The population of Plymouth, known to the native Americans as Patuxet, was reduced from over 2000 to almost zero. By the time the Mayflower arrived the village had been completely abandoned. The Mayflower passengers felt that God had prepared this place for them, with its decent harbor, high ground, cleared land and fresh water.

YersinaPestis ..yersinia pestis (plague)

No one is sure what the diseases were that raged through the population. Some assume it was small pox, which struck the New England natives again in the 1630s. Others suspect bubonic plague, as there are descriptions of sores on some of the affected individuals. And some even suspect a hepatitis virus. Whatever it was, it was a virgin soil disease to which the Americans had no immunity.

hepc ..hepatitis C

I've been listening to an audio version of Sarah Vowell's book The Wordy Shipmates as I work on this series of prints. Early in the book, Vowell describes a moment when she is standing in a museum in front of a map about these waves of epidemics that says "From 1492 to 1650, contagions claimed as many as nine [native] lives out of ten." Vowell writes:
Standing in front of that map I let those numbers sink in. Nine out of ten. I learned to count by singing that old minstrel song turned nursery rhyme,  "Ten Little Indians." Now I have that melody stuck in my head and I'm picturing seven little, eight little, nine little Indians struck dead by smallpox.
This next print I'll be working on is Called Ten Little Nine Little. Counting down.

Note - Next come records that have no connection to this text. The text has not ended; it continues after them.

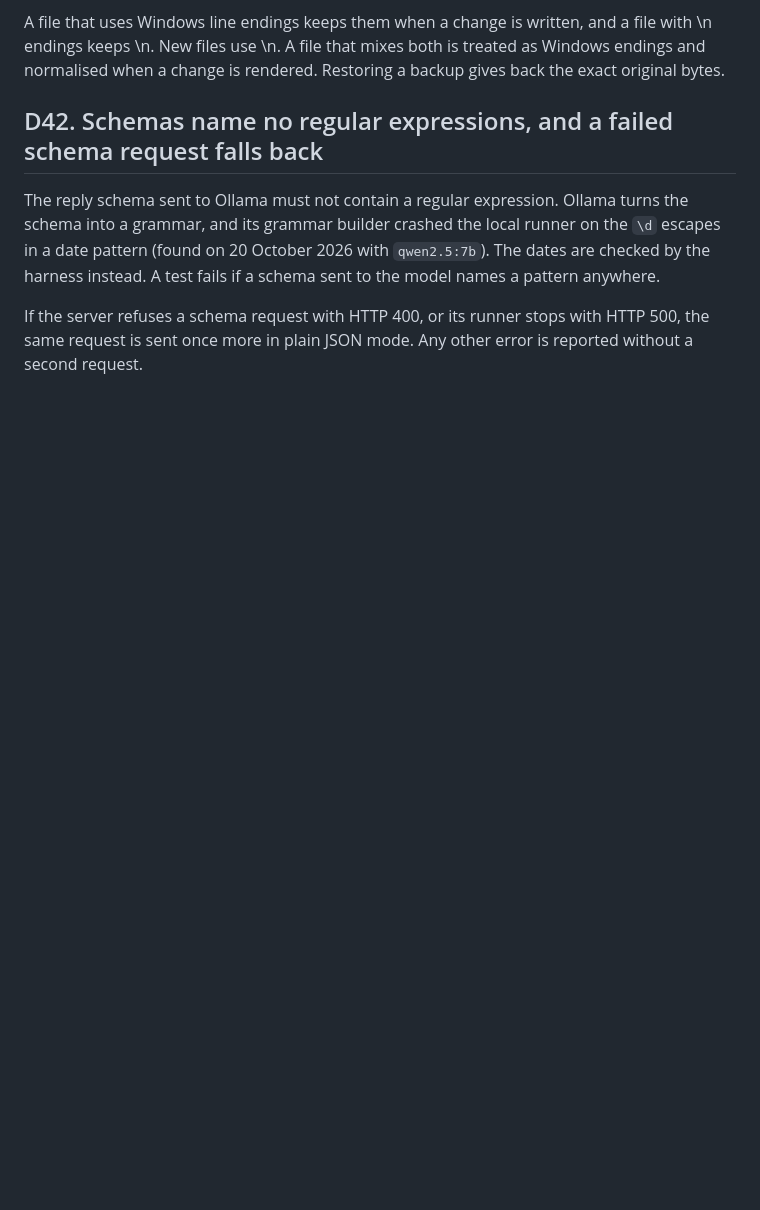
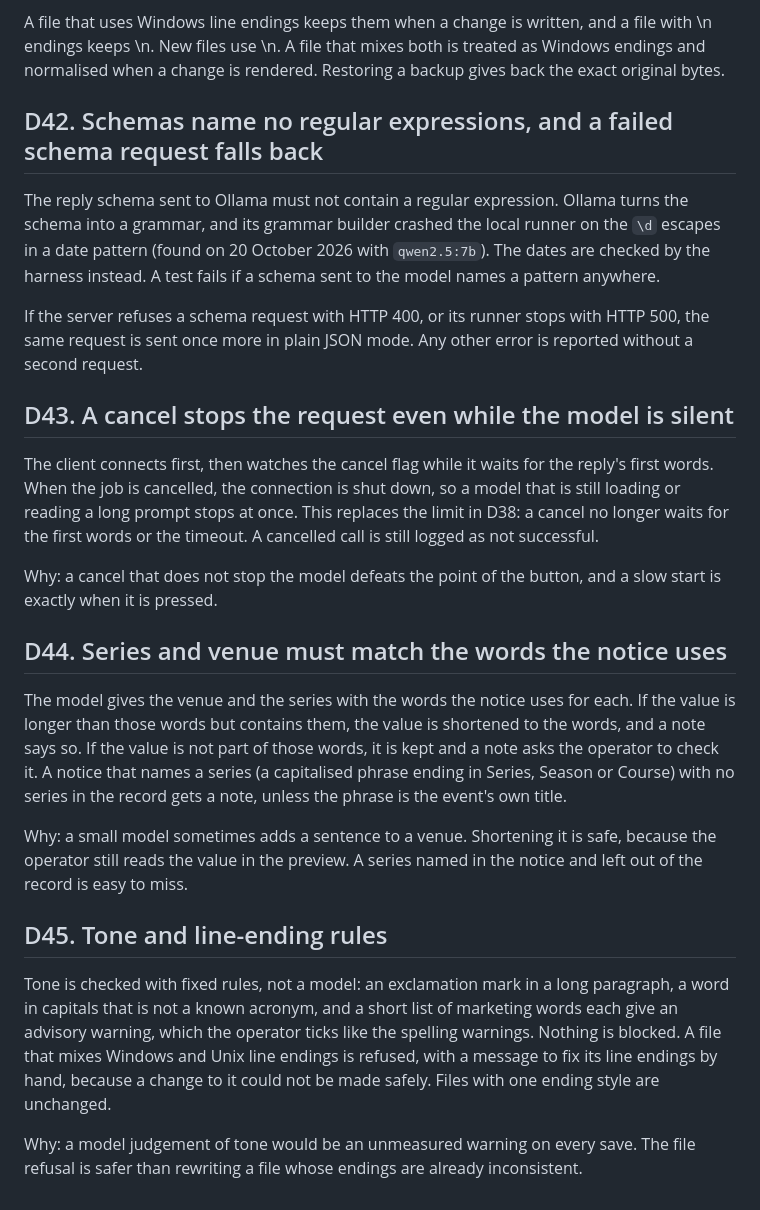
Before and after one commit to robita-cir/WebsiteOperatorApplication, a Markdown page: docs/DECISIONS.md, the part around the change. Rendered like a GitHub page; blank space fills up the shorter version.

Commit message:
Document the silent cancel, series and venue rules, and the tone and line-ending rules

```diff
--- a/docs/DECISIONS.md
+++ b/docs/DECISIONS.md
@@ -357,3 +357,31 @@ dates are checked by the harness instead. A test fails if a schema sent to the m
 
 If the server refuses a schema request with HTTP 400, or its runner stops with HTTP 500, the same request is sent once more in
 plain JSON mode. Any other error is reported without a second request.
+
+## D43. A cancel stops the request even while the model is silent
+
+The client connects first, then watches the cancel flag while it waits for the reply's first words. When the job is cancelled,
+the connection is shut down, so a model that is still loading or reading a long prompt stops at once. This replaces the
+limit in D38: a cancel no longer waits for the first words or the timeout. A cancelled call is still logged as not successful.
+
+Why: a cancel that does not stop the model defeats the point of the button, and a slow start is exactly when it is pressed.
+
+## D44. Series and venue must match the words the notice uses
+
+The model gives the venue and the series with the words the notice uses for each. If the value is longer than those words but
+contains them, the value is shortened to the words, and a note says so. If the value is not part of those words, it is kept and
+a note asks the operator to check it. A notice that names a series (a capitalised phrase ending in Series, Season or Course) with
+no series in the record gets a note, unless the phrase is the event's own title.
+
+Why: a small model sometimes adds a sentence to a venue. Shortening it is safe, because the operator still reads the value in the
+preview. A series named in the notice and left out of the record is easy to miss.
+
+## D45. Tone and line-ending rules
+
+Tone is checked with fixed rules, not a model: an exclamation mark in a long paragraph, a word in capitals that is not a known
+acronym, and a short list of marketing words each give an advisory warning, which the operator ticks like the spelling
+warnings. Nothing is blocked. A file that mixes Windows and Unix line endings is refused, with a message to fix its line
+endings by hand, because a change to it could not be made safely. Files with one ending style are unchanged.
+
+Why: a model judgement of tone would be an unmeasured warning on every save. The file refusal is safer than rewriting a file
+whose endings are already inconsistent.
```
Also changed, not shown: docs/ARCHITECTURE.md (+1 -1 lines), docs/PLANNING.md (+6 -5 lines).
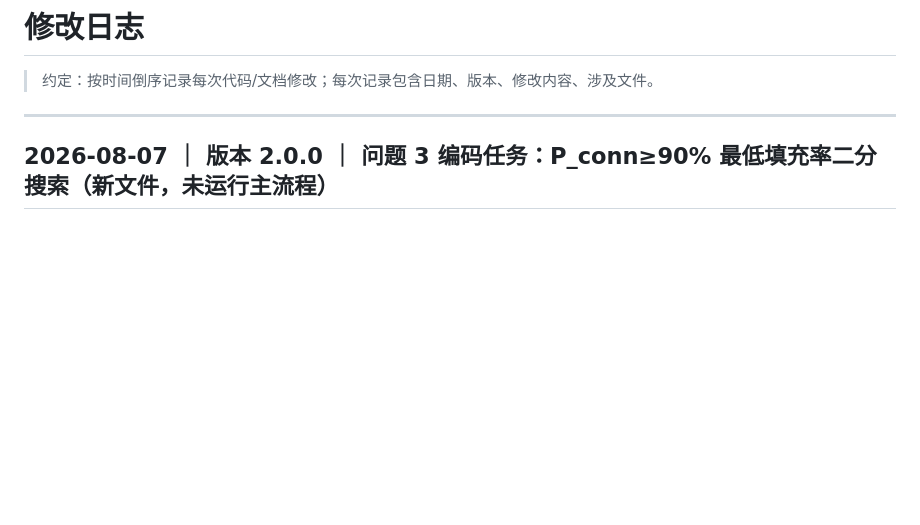
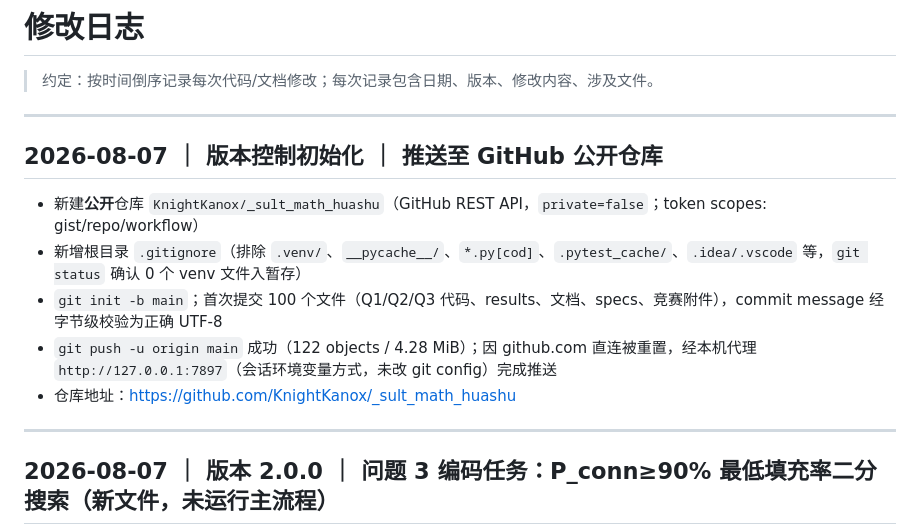
Before and after one commit to KnightKanox/_sult_math_huashu, a Markdown page: 修改日志.md, the part around the change. GitHub-like rendering; blank space fills up the shorter version.

Commit message:
docs: record repo initialization in changelog

```diff
--- a/修改日志.md
+++ b/修改日志.md
@@ -1,6 +1,16 @@
 # 修改日志
 
 > 约定：按时间倒序记录每次代码/文档修改；每次记录包含日期、版本、修改内容、涉及文件。
+
+---
+
+## 2026-08-07 ｜ 版本控制初始化 ｜ 推送至 GitHub 公开仓库
+
+- 新建**公开**仓库 `KnightKanox/_sult_math_huashu`（GitHub REST API，`private=false`；token scopes: gist/repo/workflow）
+- 新增根目录 `.gitignore`（排除 `.venv/`、`__pycache__/`、`*.py[cod]`、`.pytest_cache/`、`.idea/.vscode` 等，`git status` 确认 0 个 venv 文件入暂存）
+- `git init -b main`；首次提交 100 个文件（Q1/Q2/Q3 代码、results、文档、specs、竞赛附件），commit message 经字节级校验为正确 UTF-8
+- `git push -u origin main` 成功（122 objects / 4.28 MiB）；因 github.com 直连被重置，经本机代理 `http://127.0.0.1:7897`（会话环境变量方式，未改 git config）完成推送
+- 仓库地址：https://github.com/KnightKanox/_sult_math_huashu
 
 ---
 
```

Comment Moderation

Dear beloved blog readers,

My blog is getting spammed in a big way. Auto-spamming used to be a big problem on Blogger.com, but they figured out how to stop it, much to their credit. This latest spam, however, appears to be "hand made." That is, I suspect that individuals are actually being paid to visit blogs and spam them one by one.

I've always liked to keep this blog very open, allowing people to comment anonymously, but I can't stand this spam mucking up my blog so I've turned on "comment moderation" for a while. All this means is that if you comment, your comment won't immediately appear. I'll read it first and then I'll manually allow it to be posted. That way I can weed out my friendly spammers.

Thanks for your understanding.

love,  Annie

04 December 2009

A Few Woodblock Links

I've seen some interesting articles and links this week. First, an exhibit that came down last week in Boston but can still be seen online, Making connections:Contemporary Cuban Printmaking featured work by 93 artists living in Cuba. Much of that work has been collected by Florence, MA, based studio Red Trillium Press. You can see samples, many of them woodcuts, here.

Another interesting article that popped up on my Google alerts was this one on a blog called "Curator" about a German woodcut artist named HAP Grieshaber (1909-1981). From the blog:

A woodcut artist who opposed militarism and war, [Grieshaber] spent years silenced for his pacifism. He lived and worked in England, France, and Greece before the war, but got deported back to Germany because of his pacifism. In Germany, after 1933, he was only able to create art in secret. Grieshaber did manual labor and delivered newspapers to earn a living during WWII, but still continued to work on his woodcuts. It wasn’t until after the war and after Grieshaber was released from an American internment camp, when the country was desolate of artists and in desperate need of art, that anyone was interested in the work he was doing.

Grieshaber's works are powerful meditations on death and culpability.

01 December 2009

There's a Book In My Future

Lately I've been reading Ehon: The Artist And the Book in Japan by Roger Keyes, a book that takes a deep look at the New York Public Library's Spencer Collection. This gorgeous book was recommended to me by gallery owner Beth Cullom during a discussion about artist's books and I'm so glad she turned me on to it. Check out the spread above. That's a woodblock print based on an ink drawing. I find it so beautiful.

In spite of the fact that I'll never be able to measure up to that degree of beauty and simplicity, I'm beginning to plan for a possible artist's book. It will be a while before I get to it, as I have several more prints to make in the Pilgrim Series, but true to form I already have a working title: Love Letters From Home.